Twin Reversed Arterial Perfusion (TRAP) Sequence

Low-risk cases, where the acardiac twin is small and there is little stress on the pump twin's heart, may only require monitoring. With frequent ultrasounds, doctors can keep an eye on the normal twin's health and identify signs of heart failure. If heart failure is identified and the pregnancy is far enough along, then the normal pump twin is simply delivered.

Fetal Treatment

Many efforts have been made over the years to treat TRAP sequence, focused on finding a way to safely stop blood flow to the acardiac mass, thereby protecting the normal pump twin from heart failure or death. The UCSF Fetal Treatment Center pioneered the most successful form of treatment, taking advantage of advanced technology called radiofrequency ablation (RFA) to stop blood flow into the acardiac mass.

The major benefit of the RFA technique compared to other techniques is the size of the instrument used.
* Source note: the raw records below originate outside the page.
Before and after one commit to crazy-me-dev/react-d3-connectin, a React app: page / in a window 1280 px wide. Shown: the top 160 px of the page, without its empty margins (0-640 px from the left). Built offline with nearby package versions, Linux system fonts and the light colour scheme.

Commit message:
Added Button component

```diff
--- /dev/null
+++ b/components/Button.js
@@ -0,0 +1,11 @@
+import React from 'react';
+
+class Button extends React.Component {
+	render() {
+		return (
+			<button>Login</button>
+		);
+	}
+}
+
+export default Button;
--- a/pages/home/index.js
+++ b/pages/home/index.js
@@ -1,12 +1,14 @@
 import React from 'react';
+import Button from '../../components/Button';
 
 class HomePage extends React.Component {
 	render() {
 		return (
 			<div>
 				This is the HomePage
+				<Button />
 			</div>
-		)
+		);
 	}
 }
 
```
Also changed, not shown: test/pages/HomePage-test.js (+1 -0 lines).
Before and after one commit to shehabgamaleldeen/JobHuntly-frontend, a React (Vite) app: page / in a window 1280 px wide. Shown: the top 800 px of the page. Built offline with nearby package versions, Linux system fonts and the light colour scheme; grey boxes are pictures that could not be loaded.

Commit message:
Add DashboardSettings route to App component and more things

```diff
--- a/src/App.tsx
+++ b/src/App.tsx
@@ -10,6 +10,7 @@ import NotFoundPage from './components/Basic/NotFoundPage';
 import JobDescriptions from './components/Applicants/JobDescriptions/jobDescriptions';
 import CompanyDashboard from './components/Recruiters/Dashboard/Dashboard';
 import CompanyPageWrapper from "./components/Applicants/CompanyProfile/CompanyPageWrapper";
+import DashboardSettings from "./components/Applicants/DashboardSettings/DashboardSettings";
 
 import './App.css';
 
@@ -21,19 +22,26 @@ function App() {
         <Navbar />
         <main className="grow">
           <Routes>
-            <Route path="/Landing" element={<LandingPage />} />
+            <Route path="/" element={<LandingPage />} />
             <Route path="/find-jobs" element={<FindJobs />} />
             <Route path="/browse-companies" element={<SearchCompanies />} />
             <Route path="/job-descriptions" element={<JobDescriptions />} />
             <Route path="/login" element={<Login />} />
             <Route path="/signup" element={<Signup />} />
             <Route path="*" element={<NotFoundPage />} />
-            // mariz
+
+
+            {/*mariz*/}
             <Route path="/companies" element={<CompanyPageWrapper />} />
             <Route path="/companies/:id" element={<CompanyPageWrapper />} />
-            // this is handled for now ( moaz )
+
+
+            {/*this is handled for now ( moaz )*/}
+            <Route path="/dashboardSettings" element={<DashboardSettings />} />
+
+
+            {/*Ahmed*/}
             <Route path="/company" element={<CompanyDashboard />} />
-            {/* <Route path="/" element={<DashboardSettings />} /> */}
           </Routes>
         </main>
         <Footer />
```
The RFA technique uses a small needle of about 1 millimeter in diameter, compared to 3 millimeters for instruments used in other procedures. The smaller device leads to fewer complications such as preterm labor and less trauma to the mother. The procedure is performed using real-time ultrasound guidance.

Having pioneered this technique, UCSF has the most experience with it. Our published results on RFA have shown a success rate greater than 90 percent in treating monochorionic/diamniotic TRAP sequence pregnancies, with an average age of 35 weeks gestation at delivery. This compares favorably with other techniques used to treat TRAP sequence, and has dramatically improved the outcome for pump twins in these pregnancies.

Reviewed by health care specialists at UCSF Benioff Children's Hospital.

Related Information

UCSF Clinics & Centers

Fetal Treatment Center
1855 Fourth St., Second Floor, Room A-2432
San Francisco, CA 94158
Phone: (800) 793-3887
Fax: (415) 502-0660
Appointment information